Along with Josi on the defense corps, expect Ryan Ellis, also 22 and entering his second season, to make an impact in his first full season, as Ellis played in only 32 games last season, along with three playoff games. As soon as the lockout is officially ended, the Preds are expected to call up Ellis from Milwaukee of the American Hockey League, along with fellow defenseman Jon Blum and forward Chris Mueller.
To go with that youth, the Preds have added a good bit of age along the backline. Poile re-signed 6-foot-7 defenseman Hal Gill, for whom he sent a second-round pick to Montreal in February, and Gill will be a mainstay on the penalty kill, possibly even supplanting Josi on the first unit. To replace the departed Francis Bouillon, Poile added another physical veteran in 6-1, 225-pound Scott Hannan, 33. Over the last 10 seasons, the durable Hannan has played more than games than any defenseman in the NHL.

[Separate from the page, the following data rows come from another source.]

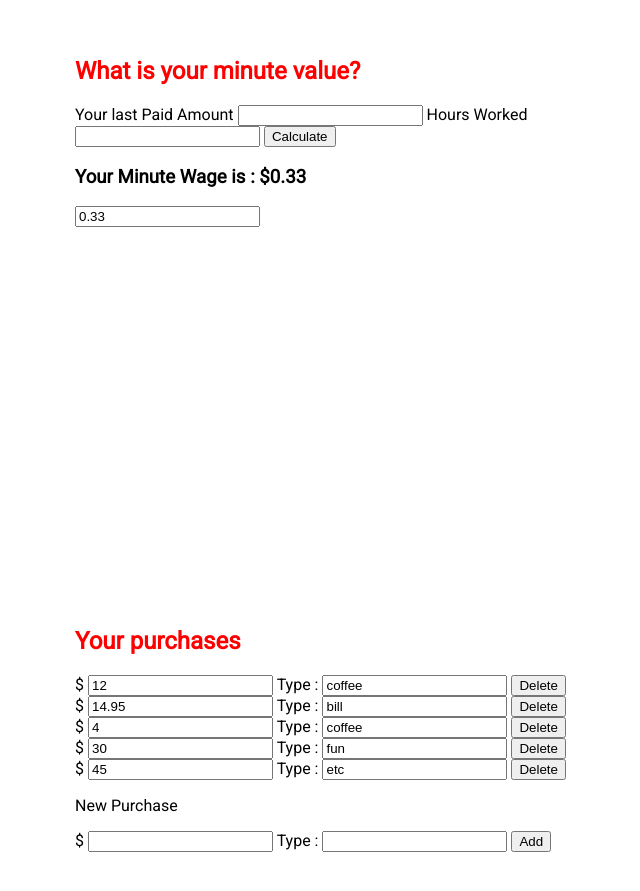
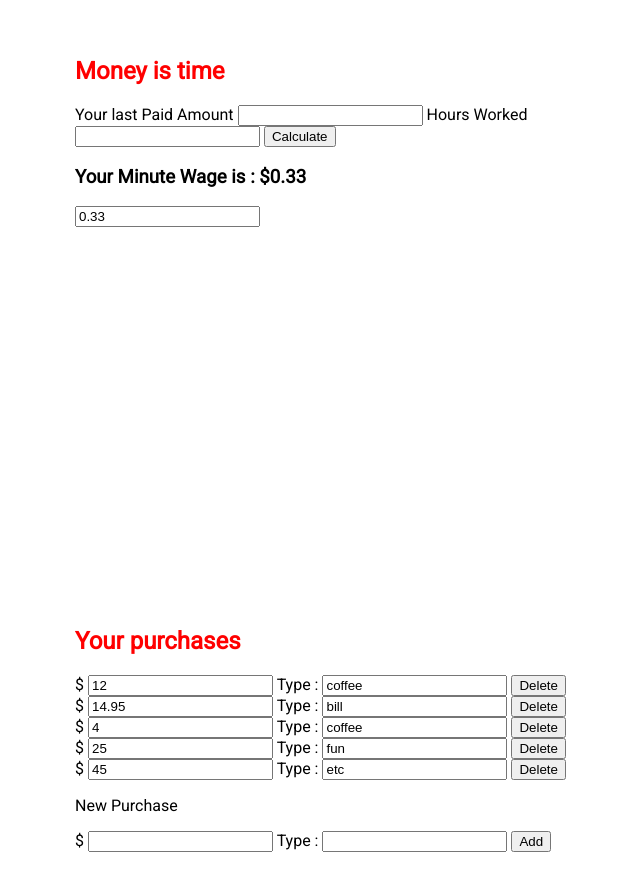
Before and after one commit to liebenbret/money, a plain HTML site: page index.html in a window 1280 px wide. Shown: the part 143-1034 px from the top of the page, without its empty margins (265-905 px from the left). Drawn offline with Linux system fonts and the light colour scheme.

Commit message:
changed the name

```diff
--- a/index.html
+++ b/index.html
@@ -18,7 +18,7 @@
 <body id="data">
 
 	<section>
-		<h1>What is your minute value?</h1>
+		<h1>Money is time </h1>
     Your last Paid Amount <input id="lastPaid" type="number">
     Hours Worked <input id="hoursWorked" type="number">
     <button onclick="calculateMinuteWage()">Calculate</button>
@@ -75,7 +75,7 @@
         type: 'coffee'
       },
       {
-        price: 30,
+        price: 25,
         type: 'fun'
       },
       {
```
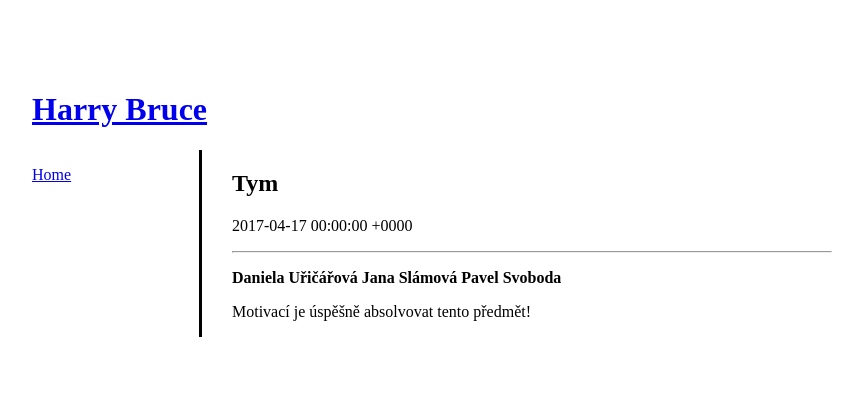
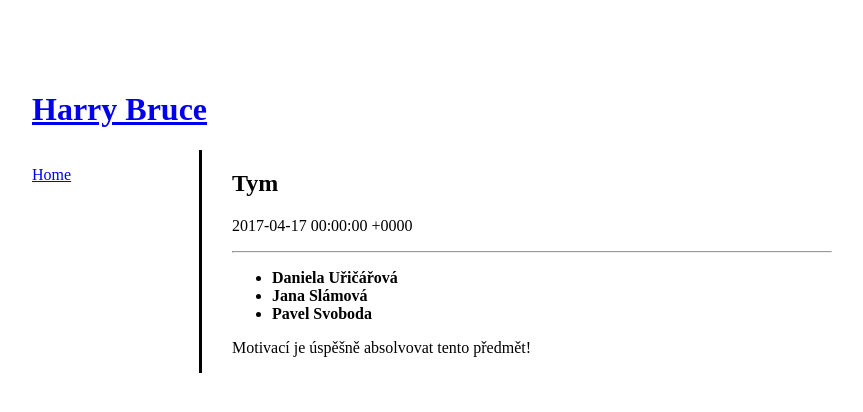
Before and after one commit to psvoboda94/learn-jekyll, a Jekyll site: the page built from _posts/2017-04-17-tym.md, in a window 1280 px wide. Shown: the top 412 px of the page, without its empty margins (208-1071 px from the left). Built offline with Jekyll 4.4.1, drawn with Linux system fonts in a browser that asks for light colours; our own code applies the rules of GitHub Pages for plain Markdown files.

Commit message:
Update 2017-04-17-tym.md

```diff
--- a/_posts/2017-04-17-tym.md
+++ b/_posts/2017-04-17-tym.md
@@ -1,5 +1,5 @@
-**Daniela Uřičářová**
-**Jana Slámová**
-**Pavel Svoboda**
+- **Daniela Uřičářová**
+- **Jana Slámová**
+- **Pavel Svoboda**
 
 Motivací je úspěšně absolvovat tento předmět!
```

Up front, the Preds’ forwards are almost identical to the group that played the bulk of last season, minus the late-season additions of Alexander Radulov and Andrei Kostitsyn, both of whom are playing in Russia’s KHL this season.
Poile re-signed imposing center Paul Gaustad, a defensive and faceoff specialist, whom he acquired from Buffalo for a first-round pick. The effect of having Gaustad up front and Gill on the back end serves to make Nashville a much bigger team for the full season than it was for most of 2011-12. It’s also possible that the duo could help to improve an already effective Preds’ penalty kill, as the Preds ranked 10th in the league in that category at 83.6 percent.
In the early going, the Preds must overcome the loss of wing Gabriel Bourque, who suffered a lower-body injury while playing with Milwaukee and is expected to miss at least the first few weeks of the season. As a rookie during the ’12 playoffs, Bourque, now 22, played the role of hero at times, totaling three goals and two assists in 10 games.
For the most part, many of the mainstays from the past few seasons are back up front, including original Pred David Legwand, Martin Erat, Mike Fisher, Patric Hornqvist, Sergei Kostitsyn, Colin Wilson, Nick Spaling and Matt Halischuk. Craig Smith, another among a slew of talented rookies from last season, also will be back and big speedy wing Brandon Yip, claimed off waivers from Colorado last season, will spend his first full season in Nashville. During the lockout, Smith played eight games in the Finnish Elite League, totaling four goals and four assists in eight games, which bodes well for the coming season.
In goal, the Preds will return two-time Vezina Trophy finalist Pekka Rinne, who played in the KHL during the lockout. This season, Rinne’s backup will be former Pred Chris Mason, 36, who started the first round of the ‘06 playoffs in goal for Nashville but played the last two seasons with Atlanta/Winnipeg. Anders Lindback, Rinne’s back-up the previous two seasons, was sent to Tampa Bay where he could be in the Lightning’s No. 1.
A 48-game season could be unpredictable once it kicks off a week from Saturday. Nonetheless, with one of the best goalies, best defensemen, a power-play unit that ranked first in the league last season and a roster that is used to playing together under coach Barry Trotz, the only one in franchise history, the Preds appear another strong bet to make the playoffs for the eighth time in the last nine seasons.